MecklenburgCountyNC.gov
News
How Do I ...
Online Services
Public Records
Departments
About Us
Health Statistics
Clinic Services
Communicable Disease Control
Community Health Services
Environmental Health
Preparedness
School Health
Restaurant Inspections
Top News
News Archive
Features
Public Health Transition
Connect with Us
Privacy Notice - HIPAA
Environmental Health Inspections
State Issues Fish Consumption Advisories for Mountain Island Lake, Lake Wylie and Parts of Catawba River
1/6/2011

Charlotte, NC - Environmental health officials for both North and South Carolina are recommending that people avoid eating two types of fish found in lakes along Mecklenburg’s western border. Fish consumption advisories were issued today by the North Carolina Division of Public Health as well as the South Carolina Department of Health and Environmental Control.

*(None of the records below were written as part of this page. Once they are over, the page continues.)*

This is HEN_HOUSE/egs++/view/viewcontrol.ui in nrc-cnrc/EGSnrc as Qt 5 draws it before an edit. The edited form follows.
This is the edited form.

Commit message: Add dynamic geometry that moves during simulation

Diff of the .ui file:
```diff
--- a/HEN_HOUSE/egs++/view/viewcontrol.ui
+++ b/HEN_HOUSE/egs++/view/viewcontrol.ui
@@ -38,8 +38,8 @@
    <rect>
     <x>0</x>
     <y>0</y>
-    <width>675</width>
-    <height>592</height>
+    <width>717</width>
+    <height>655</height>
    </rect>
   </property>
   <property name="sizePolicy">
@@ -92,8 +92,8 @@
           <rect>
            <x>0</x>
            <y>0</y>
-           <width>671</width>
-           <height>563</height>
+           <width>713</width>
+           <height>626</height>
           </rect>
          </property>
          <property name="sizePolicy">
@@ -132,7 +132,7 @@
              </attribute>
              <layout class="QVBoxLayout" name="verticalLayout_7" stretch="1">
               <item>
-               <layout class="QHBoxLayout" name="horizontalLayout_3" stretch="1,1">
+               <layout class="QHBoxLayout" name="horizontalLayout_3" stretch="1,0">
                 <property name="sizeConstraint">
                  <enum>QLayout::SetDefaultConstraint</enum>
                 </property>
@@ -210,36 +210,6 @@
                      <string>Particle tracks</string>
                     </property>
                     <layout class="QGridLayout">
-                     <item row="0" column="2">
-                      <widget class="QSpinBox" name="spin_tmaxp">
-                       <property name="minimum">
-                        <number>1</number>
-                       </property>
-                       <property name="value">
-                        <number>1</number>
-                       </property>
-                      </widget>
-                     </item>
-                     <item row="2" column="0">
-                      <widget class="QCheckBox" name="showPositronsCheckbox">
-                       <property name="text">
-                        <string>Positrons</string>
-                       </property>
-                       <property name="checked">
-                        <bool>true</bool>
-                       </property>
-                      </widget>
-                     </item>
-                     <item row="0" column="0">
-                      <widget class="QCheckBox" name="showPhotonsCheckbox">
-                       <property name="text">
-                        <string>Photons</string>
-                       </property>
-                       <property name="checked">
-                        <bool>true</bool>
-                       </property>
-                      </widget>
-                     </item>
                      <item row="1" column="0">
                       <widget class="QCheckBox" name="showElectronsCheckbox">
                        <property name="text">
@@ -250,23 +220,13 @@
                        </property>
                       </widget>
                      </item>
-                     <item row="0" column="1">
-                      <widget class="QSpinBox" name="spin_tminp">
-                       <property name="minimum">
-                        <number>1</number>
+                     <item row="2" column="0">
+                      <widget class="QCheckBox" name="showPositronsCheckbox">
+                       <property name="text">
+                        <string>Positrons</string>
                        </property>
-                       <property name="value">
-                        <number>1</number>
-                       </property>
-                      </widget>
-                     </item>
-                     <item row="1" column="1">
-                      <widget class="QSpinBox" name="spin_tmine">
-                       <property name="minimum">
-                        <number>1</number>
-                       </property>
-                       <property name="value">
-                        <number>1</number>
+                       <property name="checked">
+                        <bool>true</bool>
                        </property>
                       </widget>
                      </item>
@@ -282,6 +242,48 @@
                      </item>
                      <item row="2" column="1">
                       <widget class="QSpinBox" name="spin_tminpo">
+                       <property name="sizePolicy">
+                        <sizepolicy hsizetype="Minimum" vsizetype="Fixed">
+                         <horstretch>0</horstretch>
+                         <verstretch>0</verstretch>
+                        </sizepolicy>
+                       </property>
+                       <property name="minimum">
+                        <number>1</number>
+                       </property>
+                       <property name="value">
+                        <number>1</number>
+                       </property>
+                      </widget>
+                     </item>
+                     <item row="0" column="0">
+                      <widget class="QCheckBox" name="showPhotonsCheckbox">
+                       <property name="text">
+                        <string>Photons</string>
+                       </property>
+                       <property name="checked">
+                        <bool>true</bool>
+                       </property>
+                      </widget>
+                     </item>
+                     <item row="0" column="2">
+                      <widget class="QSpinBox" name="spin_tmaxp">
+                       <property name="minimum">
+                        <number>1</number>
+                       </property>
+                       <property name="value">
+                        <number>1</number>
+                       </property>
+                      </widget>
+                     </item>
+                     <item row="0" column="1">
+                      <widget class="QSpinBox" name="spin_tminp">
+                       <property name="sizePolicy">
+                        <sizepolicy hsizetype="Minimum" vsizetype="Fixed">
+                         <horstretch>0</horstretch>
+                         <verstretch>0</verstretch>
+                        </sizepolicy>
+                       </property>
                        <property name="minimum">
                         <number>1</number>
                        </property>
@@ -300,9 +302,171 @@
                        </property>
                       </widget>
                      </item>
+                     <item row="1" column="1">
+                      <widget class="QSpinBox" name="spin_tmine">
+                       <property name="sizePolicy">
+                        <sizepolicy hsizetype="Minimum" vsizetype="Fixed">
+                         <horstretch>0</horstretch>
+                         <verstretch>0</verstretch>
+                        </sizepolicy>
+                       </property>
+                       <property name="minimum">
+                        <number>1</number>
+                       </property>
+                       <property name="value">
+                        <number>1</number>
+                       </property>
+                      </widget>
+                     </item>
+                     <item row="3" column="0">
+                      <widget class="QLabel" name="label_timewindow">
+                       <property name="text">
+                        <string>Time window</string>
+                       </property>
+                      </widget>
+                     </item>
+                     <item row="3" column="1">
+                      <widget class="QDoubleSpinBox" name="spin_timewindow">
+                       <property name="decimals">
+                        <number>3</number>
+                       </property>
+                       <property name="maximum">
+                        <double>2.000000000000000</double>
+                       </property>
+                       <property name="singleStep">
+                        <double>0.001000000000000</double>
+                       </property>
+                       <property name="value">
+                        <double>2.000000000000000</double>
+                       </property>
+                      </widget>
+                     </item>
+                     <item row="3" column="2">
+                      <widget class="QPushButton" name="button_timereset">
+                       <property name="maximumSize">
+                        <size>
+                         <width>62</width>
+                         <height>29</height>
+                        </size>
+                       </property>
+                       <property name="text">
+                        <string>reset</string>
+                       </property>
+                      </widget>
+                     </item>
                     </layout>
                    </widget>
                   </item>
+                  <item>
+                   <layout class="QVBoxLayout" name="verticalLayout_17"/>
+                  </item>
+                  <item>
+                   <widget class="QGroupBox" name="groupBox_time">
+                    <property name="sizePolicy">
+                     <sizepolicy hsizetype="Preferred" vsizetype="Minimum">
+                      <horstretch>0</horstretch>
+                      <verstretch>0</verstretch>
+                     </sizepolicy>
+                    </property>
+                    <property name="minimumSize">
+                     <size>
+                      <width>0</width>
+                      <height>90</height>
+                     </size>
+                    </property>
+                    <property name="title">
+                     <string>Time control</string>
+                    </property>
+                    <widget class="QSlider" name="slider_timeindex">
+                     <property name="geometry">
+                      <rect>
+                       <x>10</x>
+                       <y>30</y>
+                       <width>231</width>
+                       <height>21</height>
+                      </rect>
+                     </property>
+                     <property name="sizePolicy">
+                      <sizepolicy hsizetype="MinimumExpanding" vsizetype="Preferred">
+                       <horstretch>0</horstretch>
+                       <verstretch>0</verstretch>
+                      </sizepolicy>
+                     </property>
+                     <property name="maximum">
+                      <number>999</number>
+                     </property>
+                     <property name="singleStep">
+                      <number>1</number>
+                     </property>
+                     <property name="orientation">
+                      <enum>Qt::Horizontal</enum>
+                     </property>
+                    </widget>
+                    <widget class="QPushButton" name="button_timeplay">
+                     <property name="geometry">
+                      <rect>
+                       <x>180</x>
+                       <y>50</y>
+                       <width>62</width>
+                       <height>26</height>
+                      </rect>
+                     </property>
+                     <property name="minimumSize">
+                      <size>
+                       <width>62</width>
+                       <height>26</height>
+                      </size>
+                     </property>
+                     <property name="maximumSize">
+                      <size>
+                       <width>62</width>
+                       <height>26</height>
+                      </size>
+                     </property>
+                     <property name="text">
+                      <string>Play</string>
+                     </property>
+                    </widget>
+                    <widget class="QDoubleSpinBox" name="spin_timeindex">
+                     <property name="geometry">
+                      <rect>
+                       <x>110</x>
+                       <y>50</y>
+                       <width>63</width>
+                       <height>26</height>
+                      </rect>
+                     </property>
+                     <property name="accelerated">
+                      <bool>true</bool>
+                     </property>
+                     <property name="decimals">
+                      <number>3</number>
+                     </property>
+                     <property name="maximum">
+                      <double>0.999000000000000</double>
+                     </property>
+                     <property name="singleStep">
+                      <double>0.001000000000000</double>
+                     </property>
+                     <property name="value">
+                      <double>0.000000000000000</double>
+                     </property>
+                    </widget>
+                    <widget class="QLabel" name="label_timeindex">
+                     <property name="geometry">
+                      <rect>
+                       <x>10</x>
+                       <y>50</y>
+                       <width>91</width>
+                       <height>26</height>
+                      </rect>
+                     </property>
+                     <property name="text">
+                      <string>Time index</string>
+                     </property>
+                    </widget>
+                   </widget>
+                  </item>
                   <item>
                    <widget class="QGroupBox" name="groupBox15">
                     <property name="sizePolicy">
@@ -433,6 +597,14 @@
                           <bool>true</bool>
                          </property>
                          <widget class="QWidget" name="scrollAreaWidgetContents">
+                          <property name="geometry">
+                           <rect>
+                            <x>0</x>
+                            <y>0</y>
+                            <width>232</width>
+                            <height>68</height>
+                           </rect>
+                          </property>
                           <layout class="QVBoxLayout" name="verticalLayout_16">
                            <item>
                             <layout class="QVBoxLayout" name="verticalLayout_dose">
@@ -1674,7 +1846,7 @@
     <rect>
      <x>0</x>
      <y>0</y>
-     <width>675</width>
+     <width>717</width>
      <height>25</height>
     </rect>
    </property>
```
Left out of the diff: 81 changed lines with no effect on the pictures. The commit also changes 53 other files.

The advisories affect channel catfish and largemouth bass. Officials are concerned that fish tissue samples show elevated levels of Polychorinated Biphenyls (PCBs) and mercury.

North Carolina public health officials say elevated levels of PCBs have been found in channel catfish in Mountain Island Lake. South Carolina says high levels of PCBs have been found in largemouth bass in Lake Wylie and in the Catawba River south of Lake Wylie. PCB testing in largemouth bass from Mountain Island Lake was inconclusive. However, previous state studies have shown that largemouth bass in all waters of North Carolina have elevated levels of mercury.

Mountain Island Lake:

Channel catfish  –  everyone should avoid eating due to PCBs
Largemouth bass  –  pregnant women and children under age 15 should avoid eating due to mercury
                             – people over age 15 who are not pregnant should limit consumption to two meals per month

Lake Wylie:

Channel catfish – no restrictions
Largemouth bass – no more than one meal per week due to PCBs

Catawba River south of Lake Wylie:

Channel catfish – no restrictions
Largemouth bass – no more than one meal per week due to PCBs       

PCBs may adversely impact the neurological development of children, and may damage the reproductive system, the immune system or cause cancer in people of any age. Mercury mostly affects nerve cells in the brain and spinal cord, especially in unborn babies and young children. In higher doses, mercury also can have adverse affects on adults.

PCB and mercury contamination in the fish does not present a known health risk for people using the lakes or river for recreation such as swimming, wading or boating.




Printed from:

on: